Her Worship Maja Tait, Mayor of Sooke, delivered a moving speech to the women gathered at the Sooke Harbour House in recognition of International Women’s Day, celebrated on March 8, 2015. The event was organized by Sooke’s Chamber of Commerce.
Mayor Tait’s presentation is as follows:
Good afternoon and welcome.
Let us begin by formally recognizing the Traditional Territory of the T’souke Nation.
Many thanks to our gracious host, Frederique Phillip of the Sooke Harbour House.
Thank you to the Sooke Region Chamber for organizing today’s event, to recognize this day and for both the invitation and opportunity to speak.
Welcome women of Sooke!
On March 8th, 1914 A German poster read:
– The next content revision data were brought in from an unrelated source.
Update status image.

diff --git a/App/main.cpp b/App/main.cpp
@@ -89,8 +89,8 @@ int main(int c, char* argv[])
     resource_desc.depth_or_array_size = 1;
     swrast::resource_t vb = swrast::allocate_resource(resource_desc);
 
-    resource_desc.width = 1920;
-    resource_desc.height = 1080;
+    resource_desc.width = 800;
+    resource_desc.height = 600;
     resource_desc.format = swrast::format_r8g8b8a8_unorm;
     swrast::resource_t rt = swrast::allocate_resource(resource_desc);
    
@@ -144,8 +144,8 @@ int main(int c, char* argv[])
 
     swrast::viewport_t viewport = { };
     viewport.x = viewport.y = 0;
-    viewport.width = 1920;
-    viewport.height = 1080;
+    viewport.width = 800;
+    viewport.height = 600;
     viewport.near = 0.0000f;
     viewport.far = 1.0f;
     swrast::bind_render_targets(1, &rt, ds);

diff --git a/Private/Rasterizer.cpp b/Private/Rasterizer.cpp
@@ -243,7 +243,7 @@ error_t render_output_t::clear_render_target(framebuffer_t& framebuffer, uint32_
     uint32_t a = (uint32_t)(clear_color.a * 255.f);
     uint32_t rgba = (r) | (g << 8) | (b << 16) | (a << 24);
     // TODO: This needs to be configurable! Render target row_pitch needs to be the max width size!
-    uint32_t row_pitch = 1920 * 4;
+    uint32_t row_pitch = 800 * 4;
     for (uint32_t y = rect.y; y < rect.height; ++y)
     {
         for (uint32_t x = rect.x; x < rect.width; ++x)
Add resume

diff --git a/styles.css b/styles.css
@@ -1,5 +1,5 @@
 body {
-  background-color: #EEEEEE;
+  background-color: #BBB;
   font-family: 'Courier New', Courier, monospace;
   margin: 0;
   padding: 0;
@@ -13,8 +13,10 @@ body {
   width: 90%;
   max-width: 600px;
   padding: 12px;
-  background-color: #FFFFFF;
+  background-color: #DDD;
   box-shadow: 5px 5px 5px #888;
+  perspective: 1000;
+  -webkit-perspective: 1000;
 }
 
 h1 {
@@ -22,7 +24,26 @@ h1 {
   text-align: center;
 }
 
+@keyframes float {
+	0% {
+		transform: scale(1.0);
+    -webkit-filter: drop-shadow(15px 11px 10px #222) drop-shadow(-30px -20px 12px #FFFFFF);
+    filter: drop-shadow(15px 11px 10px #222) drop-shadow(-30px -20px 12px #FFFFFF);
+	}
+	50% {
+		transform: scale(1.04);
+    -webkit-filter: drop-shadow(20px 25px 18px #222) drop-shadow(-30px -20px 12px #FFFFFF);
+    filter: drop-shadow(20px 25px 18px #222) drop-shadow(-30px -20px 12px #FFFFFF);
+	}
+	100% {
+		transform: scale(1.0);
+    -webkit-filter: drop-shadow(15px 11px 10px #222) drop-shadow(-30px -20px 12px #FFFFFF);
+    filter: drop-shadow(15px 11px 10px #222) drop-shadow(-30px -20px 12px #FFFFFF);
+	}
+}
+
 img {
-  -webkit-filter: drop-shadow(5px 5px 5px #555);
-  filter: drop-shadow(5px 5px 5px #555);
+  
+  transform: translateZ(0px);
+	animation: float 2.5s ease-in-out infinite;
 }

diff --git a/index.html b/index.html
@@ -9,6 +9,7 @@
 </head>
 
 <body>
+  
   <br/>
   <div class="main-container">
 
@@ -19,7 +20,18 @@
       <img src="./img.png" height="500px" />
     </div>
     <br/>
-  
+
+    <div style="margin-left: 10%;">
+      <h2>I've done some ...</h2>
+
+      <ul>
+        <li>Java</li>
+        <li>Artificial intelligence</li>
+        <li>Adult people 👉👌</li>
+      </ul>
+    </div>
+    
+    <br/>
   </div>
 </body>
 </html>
“Give us Women’s Suffrage, Women’s Day. Until now, prejudice and reactionary attitudes have denied full civic rights to women, who as workers, mothers and citizens wholly fulfill their duty, who must pay their taxes to the state as well as the municipality. Fighting for this natural human right must be the firm, unwavering intention of every woman, every female worker. In this, no pause for rest, no respite is allowed. Come all, you women and girls, to the 9th public women’s assembly on Sunday, March 8th, 1914 at 3 pm.”
Since then, there has been no pause for rest, and while advances have been made in the 101 years that have passed:
- Girls continue to be denied access to education, leading to opportunity, hope.
- Women continue to be forced into arranged marriages future determined by a man they have never met.
- In developed countries, such as Canada, women may earn only 77% of what men earn, and only few have senior management roles.
Why does this matter? Why is this Day so important?
When women have equal opportunities, it means that barriers will be eliminated for others, (First Nations, visible minorities, those with disabilities or varying sexual orientation). The UN 2015 theme as stated by the Secretary General read, “2015: Empowering Women, Empowering Humanity. Picture it! To be truly transformative, the post-2015 development agenda must prioritize gender equality and women’s empowerment. The world will never realize 100 per cent of its goals if 50 per cent of its people cannot realize their full potential.”
With equality, studies show a more inclusive, supportive workplace with greater opportunities. Women thrive and succeed when priorities are built around self-care, family and virtues.
Sooke is a unique place, where women have always come together, rolled up their sleeves and created beautiful experiences for the betterment of the community. Visible, in the pages of Sooke history books, exhibits at the museum, writings from our historian, and word of mouth from our “men folk” who kindly share tales of the women that “bossed them about” to get things done. Legendary women like Owechemis or “Kitty” the Nitnat Princess that arrived in Sooke as a peace offering to stop a war; and whose marriage to an early pioneer resulted in generations of Sooke folk that have contributed and built our community.
Other Sooke women have taken remarkable strides.
Creating destinations that welcome international guests, in places that celebrate local art, flavours and viewscapes. Others create gathering places for friends, where the flowers from another shop grace the tables, and makers of yet other beautiful products and items are displayed on the walls and shelves for all to enjoy. Such truly showcases the creative energy that thrives here.
Other women provide professional services in travel, finance, and/or services for the home, garden and children. Many mentor and provide employment opportunities for the next generation that is starting out and finding their way.
In local governance, Sooke women have held seats over the norm. Our community has been served by female mayor, councilors and prior to incorporation – regional directors. Those who have served have shaped the way forward to our current Council that has five women serving of varying ages and backgrounds.
In the March edition of Boulevard Magazine, the five women mayors of Greater Victoria will be featured. I was fortunate to share how grateful I am to be in a community where so many strong women have already blazed trails.
This is a vibrant time for Sooke, as the Town Centre improvements come to life after a decade of planning. Priorities unfold that will recognize Sooke’s culture and community spirit.
Going forward, while 101 years ago the poster read, “No pause for rest,” I believe that it is necessary to “pause for applause,” to take a moment to align one’s heart and mind – to be true to one’s self. In doing so, have those experiences that may be difficult and painful at times, as such will result in greater self awareness, strength and esteem. Gain confidence in one’s abilities, skills and talents. And with the wisdom that follows, empower each other, share and mentor one another as such will continue to build a more resilient community where all may thrive and realize their potential.
In honour of the 2015 theme for today, “Celebrate Women’s Achievements, Call for Greater Equality.